Morgan Stanley will soon join DWS, BlackRock and SSGA in the "ESG" (environmental, social, governance) money market fund space. A recent Prospectus Supplement filing for the "Morgan Stanley Institutional Liquidity Funds" explains, "At a meeting held on September 24-25, 2019, the Board of Trustees of Morgan Stanley Institutional Liquidity Funds approved various changes to the Fund, including revising its name and modifying its principal investment strategies, each change effective October 31, 2019.... All references to 'Money Market Portfolio' in each Prospectus are hereby deleted and replaced with 'ESG Money Market Portfolio'." We review this latest filing, as well as some other news in the ESG MMF space, below.

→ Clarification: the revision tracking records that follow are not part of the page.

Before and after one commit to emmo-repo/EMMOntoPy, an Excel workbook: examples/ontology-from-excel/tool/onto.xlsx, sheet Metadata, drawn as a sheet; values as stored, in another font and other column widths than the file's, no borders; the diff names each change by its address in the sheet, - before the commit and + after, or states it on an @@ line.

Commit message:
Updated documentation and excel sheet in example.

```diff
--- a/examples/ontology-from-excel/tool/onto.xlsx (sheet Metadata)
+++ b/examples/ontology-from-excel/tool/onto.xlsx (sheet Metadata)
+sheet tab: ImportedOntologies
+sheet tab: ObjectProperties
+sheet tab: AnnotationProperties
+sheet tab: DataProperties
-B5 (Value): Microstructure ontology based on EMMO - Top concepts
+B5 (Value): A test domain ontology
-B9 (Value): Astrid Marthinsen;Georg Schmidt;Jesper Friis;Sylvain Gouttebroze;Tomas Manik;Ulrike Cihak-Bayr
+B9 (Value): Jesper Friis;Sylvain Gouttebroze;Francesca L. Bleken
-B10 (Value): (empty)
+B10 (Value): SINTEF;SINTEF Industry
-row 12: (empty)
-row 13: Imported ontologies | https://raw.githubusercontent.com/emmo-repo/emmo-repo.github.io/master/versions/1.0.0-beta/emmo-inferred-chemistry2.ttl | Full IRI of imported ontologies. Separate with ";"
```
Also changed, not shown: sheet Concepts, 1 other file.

The Morgan Stanley ILF change says, "The Adviser believes that environmental, social and governance ('ESG') factors have the ability to impact the fundamental credit risk of an entity. The Fund's investment process incorporates information about ESG issues via an integrated approach within the Adviser's fundamental investment analysis framework. The Adviser may engage with management of certain issuers regarding corporate governance practices as well as what the Adviser deems to be materially important environmental and/or social issues facing a company. The Adviser has proprietary ESG-scoring methodologies that explicitly consider the risks and opportunities ESG factors pose to money market instruments. By combining third-party ESG data with proprietary views, the Adviser creates unique scoring methodologies that it applies to issuers."

It continues, "During the security selection process, the Adviser employs a rules-based process to construct the portfolio. Initially, the Adviser determines from the universe of money market fund-eligible issuers those which, in its opinion, have the lowest credit risk and/or best credit profile, excluding the following: Corporations that generate revenue from the manufacturing or production of tobacco; Corporations that generate revenue from the manufacturing or production of landmines and cluster munitions (i.e., an explosive weapon that randomly scatters submunitions); Corporations that generate revenue from the manufacturing or production of firearms; Corporations that generate revenue from the mining of thermal coal or coal fired power generation; and Corporations that primarily generate revenue from the fossil fuel industries, which the Adviser has determined produce a certain level of carbon emissions."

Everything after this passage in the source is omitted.